### Exercise
Keep the wording of every entry exactly as it is while leaving the pictures out of your copy.
=== Extracted information ===
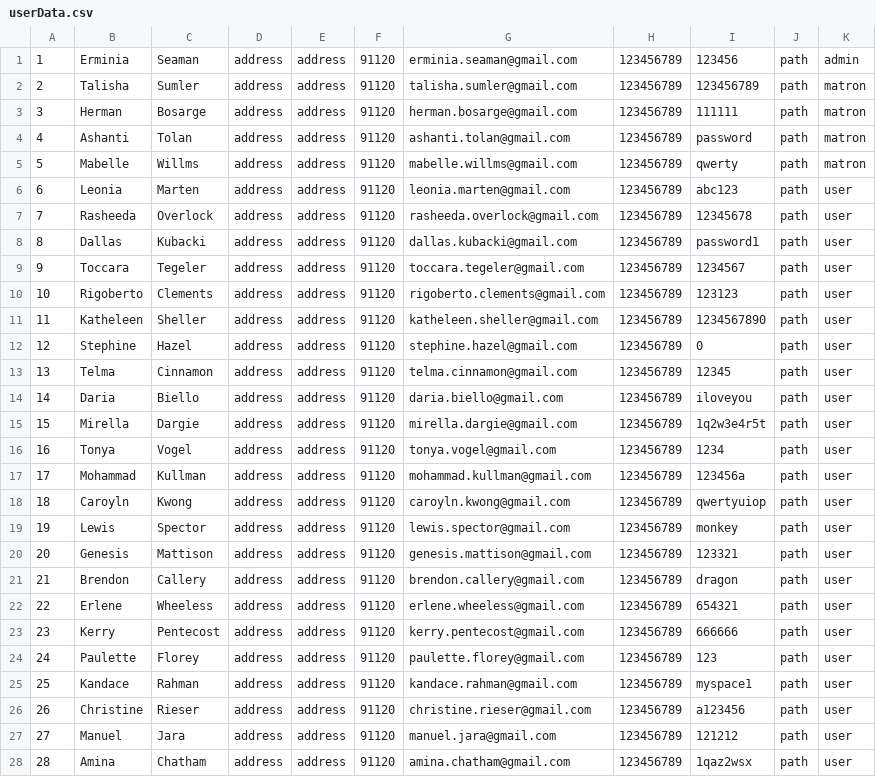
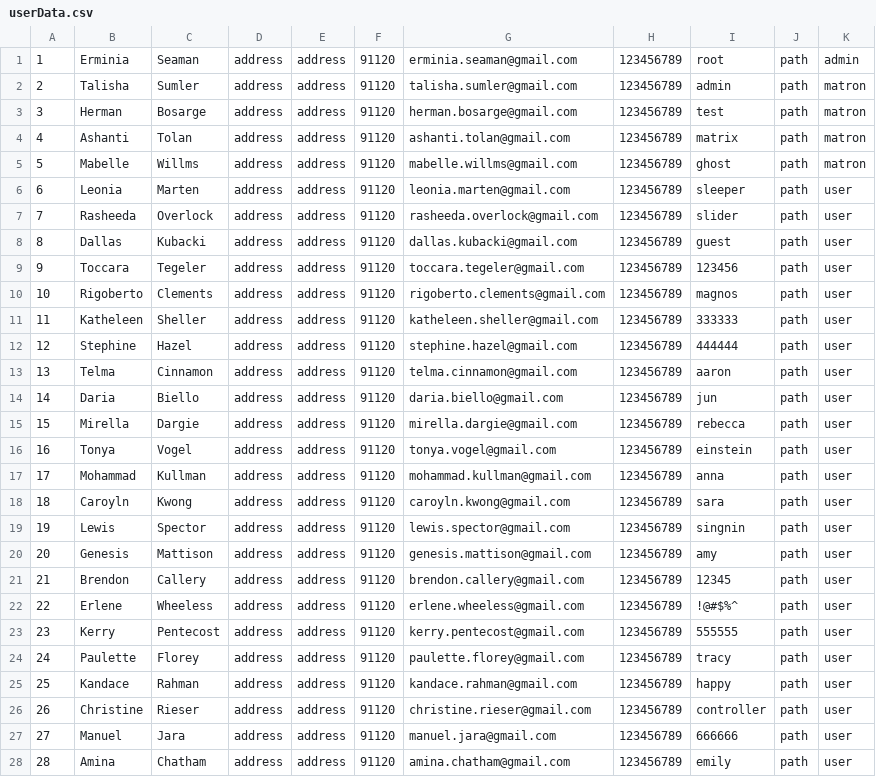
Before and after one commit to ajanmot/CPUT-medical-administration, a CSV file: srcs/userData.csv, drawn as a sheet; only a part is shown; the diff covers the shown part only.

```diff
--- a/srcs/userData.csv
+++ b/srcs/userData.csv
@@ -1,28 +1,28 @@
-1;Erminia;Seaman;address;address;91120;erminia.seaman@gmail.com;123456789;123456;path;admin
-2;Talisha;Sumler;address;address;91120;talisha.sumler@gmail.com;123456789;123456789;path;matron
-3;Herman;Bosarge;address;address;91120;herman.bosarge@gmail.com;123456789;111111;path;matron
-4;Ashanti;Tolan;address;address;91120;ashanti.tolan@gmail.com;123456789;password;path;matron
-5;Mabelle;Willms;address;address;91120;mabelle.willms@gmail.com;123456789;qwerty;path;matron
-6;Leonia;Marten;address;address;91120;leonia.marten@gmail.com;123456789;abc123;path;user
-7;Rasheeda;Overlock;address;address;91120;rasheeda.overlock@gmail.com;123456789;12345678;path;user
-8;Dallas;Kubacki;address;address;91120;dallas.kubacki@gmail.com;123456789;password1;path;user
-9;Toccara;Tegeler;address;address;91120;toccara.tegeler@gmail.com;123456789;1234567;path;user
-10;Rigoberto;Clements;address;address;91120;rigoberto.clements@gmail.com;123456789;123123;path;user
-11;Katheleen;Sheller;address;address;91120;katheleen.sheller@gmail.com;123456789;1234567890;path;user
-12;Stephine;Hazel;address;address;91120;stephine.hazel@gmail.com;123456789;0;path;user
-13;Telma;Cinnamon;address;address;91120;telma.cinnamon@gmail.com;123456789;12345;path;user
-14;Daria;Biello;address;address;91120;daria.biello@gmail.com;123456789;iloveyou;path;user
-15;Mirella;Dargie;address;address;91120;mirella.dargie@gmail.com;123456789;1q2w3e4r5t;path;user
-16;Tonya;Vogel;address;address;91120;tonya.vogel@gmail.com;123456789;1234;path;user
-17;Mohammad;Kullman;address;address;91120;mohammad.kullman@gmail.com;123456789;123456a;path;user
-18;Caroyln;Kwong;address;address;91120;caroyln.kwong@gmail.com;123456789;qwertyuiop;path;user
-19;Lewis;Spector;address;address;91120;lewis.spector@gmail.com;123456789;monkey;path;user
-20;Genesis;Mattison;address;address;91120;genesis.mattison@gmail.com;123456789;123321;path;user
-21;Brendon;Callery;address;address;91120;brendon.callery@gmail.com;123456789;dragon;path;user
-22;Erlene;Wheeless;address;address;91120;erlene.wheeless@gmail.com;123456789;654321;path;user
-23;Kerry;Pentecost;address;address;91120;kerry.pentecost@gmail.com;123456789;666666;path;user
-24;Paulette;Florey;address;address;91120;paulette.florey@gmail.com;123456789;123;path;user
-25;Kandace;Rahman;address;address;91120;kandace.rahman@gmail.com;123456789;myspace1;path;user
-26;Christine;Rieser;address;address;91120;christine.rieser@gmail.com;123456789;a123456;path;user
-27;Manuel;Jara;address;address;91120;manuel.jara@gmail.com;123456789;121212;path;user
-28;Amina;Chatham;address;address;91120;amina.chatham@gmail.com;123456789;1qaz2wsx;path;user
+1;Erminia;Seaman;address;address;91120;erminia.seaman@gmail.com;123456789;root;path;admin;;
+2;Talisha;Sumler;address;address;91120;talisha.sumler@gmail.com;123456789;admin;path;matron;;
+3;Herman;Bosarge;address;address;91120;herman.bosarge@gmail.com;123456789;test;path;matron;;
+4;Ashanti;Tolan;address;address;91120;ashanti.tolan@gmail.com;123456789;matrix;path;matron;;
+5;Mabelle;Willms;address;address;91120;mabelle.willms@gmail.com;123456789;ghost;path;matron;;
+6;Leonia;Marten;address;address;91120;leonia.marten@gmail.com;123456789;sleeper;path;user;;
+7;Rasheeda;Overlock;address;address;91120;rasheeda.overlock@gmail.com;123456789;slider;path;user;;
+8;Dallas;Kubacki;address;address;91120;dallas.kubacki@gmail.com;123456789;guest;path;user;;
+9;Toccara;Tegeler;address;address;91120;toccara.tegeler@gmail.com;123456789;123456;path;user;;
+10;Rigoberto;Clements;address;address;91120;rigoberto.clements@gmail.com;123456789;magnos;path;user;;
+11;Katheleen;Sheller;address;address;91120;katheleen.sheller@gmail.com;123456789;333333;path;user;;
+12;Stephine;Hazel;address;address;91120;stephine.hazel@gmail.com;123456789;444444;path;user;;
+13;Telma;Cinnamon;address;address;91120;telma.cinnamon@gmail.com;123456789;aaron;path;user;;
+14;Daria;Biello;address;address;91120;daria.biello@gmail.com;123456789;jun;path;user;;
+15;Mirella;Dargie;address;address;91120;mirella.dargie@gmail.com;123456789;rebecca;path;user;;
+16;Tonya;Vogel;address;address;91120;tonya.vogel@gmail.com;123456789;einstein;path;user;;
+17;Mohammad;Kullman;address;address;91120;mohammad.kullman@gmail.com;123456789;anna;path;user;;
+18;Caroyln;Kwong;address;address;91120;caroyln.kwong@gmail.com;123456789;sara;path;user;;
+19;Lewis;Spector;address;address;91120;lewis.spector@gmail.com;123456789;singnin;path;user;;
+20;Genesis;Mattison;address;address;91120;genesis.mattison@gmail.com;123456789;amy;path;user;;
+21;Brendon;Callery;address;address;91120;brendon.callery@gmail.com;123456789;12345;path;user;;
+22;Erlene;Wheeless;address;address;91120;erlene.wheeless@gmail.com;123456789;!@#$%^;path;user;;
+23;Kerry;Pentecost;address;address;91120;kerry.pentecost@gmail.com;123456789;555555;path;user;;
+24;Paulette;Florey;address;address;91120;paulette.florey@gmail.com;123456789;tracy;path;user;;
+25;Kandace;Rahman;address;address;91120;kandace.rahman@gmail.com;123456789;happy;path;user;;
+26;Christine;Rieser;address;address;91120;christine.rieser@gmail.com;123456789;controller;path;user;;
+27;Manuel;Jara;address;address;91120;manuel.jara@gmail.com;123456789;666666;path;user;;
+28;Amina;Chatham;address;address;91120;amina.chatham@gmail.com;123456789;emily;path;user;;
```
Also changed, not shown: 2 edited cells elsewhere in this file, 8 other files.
===
### Exercise result
Before and after one commit to ajanmot/CPUT-medical-administration, a CSV file: srcs/userData.csv, drawn as a sheet; only a part is shown; the diff covers the shown part only.

```diff
--- a/srcs/userData.csv
+++ b/srcs/userData.csv
@@ -1,28 +1,28 @@
-1;Erminia;Seaman;address;address;91120;erminia.seaman@gmail.com;123456789;123456;path;admin
-2;Talisha;Sumler;address;address;91120;talisha.sumler@gmail.com;123456789;123456789;path;matron
-3;Herman;Bosarge;address;address;91120;herman.bosarge@gmail.com;123456789;111111;path;matron
-4;Ashanti;Tolan;address;address;91120;ashanti.tolan@gmail.com;123456789;password;path;matron
-5;Mabelle;Willms;address;address;91120;mabelle.willms@gmail.com;123456789;qwerty;path;matron
-6;Leonia;Marten;address;address;91120;leonia.marten@gmail.com;123456789;abc123;path;user
-7;Rasheeda;Overlock;address;address;91120;rasheeda.overlock@gmail.com;123456789;12345678;path;user
-8;Dallas;Kubacki;address;address;91120;dallas.kubacki@gmail.com;123456789;password1;path;user
-9;Toccara;Tegeler;address;address;91120;toccara.tegeler@gmail.com;123456789;1234567;path;user
-10;Rigoberto;Clements;address;address;91120;rigoberto.clements@gmail.com;123456789;123123;path;user
-11;Katheleen;Sheller;address;address;91120;katheleen.sheller@gmail.com;123456789;1234567890;path;user
-12;Stephine;Hazel;address;address;91120;stephine.hazel@gmail.com;123456789;0;path;user
-13;Telma;Cinnamon;address;address;91120;telma.cinnamon@gmail.com;123456789;12345;path;user
-14;Daria;Biello;address;address;91120;daria.biello@gmail.com;123456789;iloveyou;path;user
-15;Mirella;Dargie;address;address;91120;mirella.dargie@gmail.com;123456789;1q2w3e4r5t;path;user
-16;Tonya;Vogel;address;address;91120;tonya.vogel@gmail.com;123456789;1234;path;user
-17;Mohammad;Kullman;address;address;91120;mohammad.kullman@gmail.com;123456789;123456a;path;user
-18;Caroyln;Kwong;address;address;91120;caroyln.kwong@gmail.com;123456789;qwertyuiop;path;user
-19;Lewis;Spector;address;address;91120;lewis.spector@gmail.com;123456789;monkey;path;user
-20;Genesis;Mattison;address;address;91120;genesis.mattison@gmail.com;123456789;123321;path;user
-21;Brendon;Callery;address;address;91120;brendon.callery@gmail.com;123456789;dragon;path;user
-22;Erlene;Wheeless;address;address;91120;erlene.wheeless@gmail.com;123456789;654321;path;user
-23;Kerry;Pentecost;address;address;91120;kerry.pentecost@gmail.com;123456789;666666;path;user
-24;Paulette;Florey;address;address;91120;paulette.florey@gmail.com;123456789;123;path;user
-25;Kandace;Rahman;address;address;91120;kandace.rahman@gmail.com;123456789;myspace1;path;user
-26;Christine;Rieser;address;address;91120;christine.rieser@gmail.com;123456789;a123456;path;user
-27;Manuel;Jara;address;address;91120;manuel.jara@gmail.com;123456789;121212;path;user
-28;Amina;Chatham;address;address;91120;amina.chatham@gmail.com;123456789;1qaz2wsx;path;user
+1;Erminia;Seaman;address;address;91120;erminia.seaman@gmail.com;123456789;root;path;admin;;
+2;Talisha;Sumler;address;address;91120;talisha.sumler@gmail.com;123456789;admin;path;matron;;
+3;Herman;Bosarge;address;address;91120;herman.bosarge@gmail.com;123456789;test;path;matron;;
+4;Ashanti;Tolan;address;address;91120;ashanti.tolan@gmail.com;123456789;matrix;path;matron;;
+5;Mabelle;Willms;address;address;91120;mabelle.willms@gmail.com;123456789;ghost;path;matron;;
+6;Leonia;Marten;address;address;91120;leonia.marten@gmail.com;123456789;sleeper;path;user;;
+7;Rasheeda;Overlock;address;address;91120;rasheeda.overlock@gmail.com;123456789;slider;path;user;;
+8;Dallas;Kubacki;address;address;91120;dallas.kubacki@gmail.com;123456789;guest;path;user;;
+9;Toccara;Tegeler;address;address;91120;toccara.tegeler@gmail.com;123456789;123456;path;user;;
+10;Rigoberto;Clements;address;address;91120;rigoberto.clements@gmail.com;123456789;magnos;path;user;;
+11;Katheleen;Sheller;address;address;91120;katheleen.sheller@gmail.com;123456789;333333;path;user;;
+12;Stephine;Hazel;address;address;91120;stephine.hazel@gmail.com;123456789;444444;path;user;;
+13;Telma;Cinnamon;address;address;91120;telma.cinnamon@gmail.com;123456789;aaron;path;user;;
+14;Daria;Biello;address;address;91120;daria.biello@gmail.com;123456789;jun;path;user;;
+15;Mirella;Dargie;address;address;91120;mirella.dargie@gmail.com;123456789;rebecca;path;user;;
+16;Tonya;Vogel;address;address;91120;tonya.vogel@gmail.com;123456789;einstein;path;user;;
+17;Mohammad;Kullman;address;address;91120;mohammad.kullman@gmail.com;123456789;anna;path;user;;
+18;Caroyln;Kwong;address;address;91120;caroyln.kwong@gmail.com;123456789;sara;path;user;;
+19;Lewis;Spector;address;address;91120;lewis.spector@gmail.com;123456789;singnin;path;user;;
+20;Genesis;Mattison;address;address;91120;genesis.mattison@gmail.com;123456789;amy;path;user;;
+21;Brendon;Callery;address;address;91120;brendon.callery@gmail.com;123456789;12345;path;user;;
+22;Erlene;Wheeless;address;address;91120;erlene.wheeless@gmail.com;123456789;!@#$%^;path;user;;
+23;Kerry;Pentecost;address;address;91120;kerry.pentecost@gmail.com;123456789;555555;path;user;;
+24;Paulette;Florey;address;address;91120;paulette.florey@gmail.com;123456789;tracy;path;user;;
+25;Kandace;Rahman;address;address;91120;kandace.rahman@gmail.com;123456789;happy;path;user;;
+26;Christine;Rieser;address;address;91120;christine.rieser@gmail.com;123456789;controller;path;user;;
+27;Manuel;Jara;address;address;91120;manuel.jara@gmail.com;123456789;666666;path;user;;
+28;Amina;Chatham;address;address;91120;amina.chatham@gmail.com;123456789;emily;path;user;;
```
Also changed, not shown: 2 edited cells elsewhere in this file, 8 other files.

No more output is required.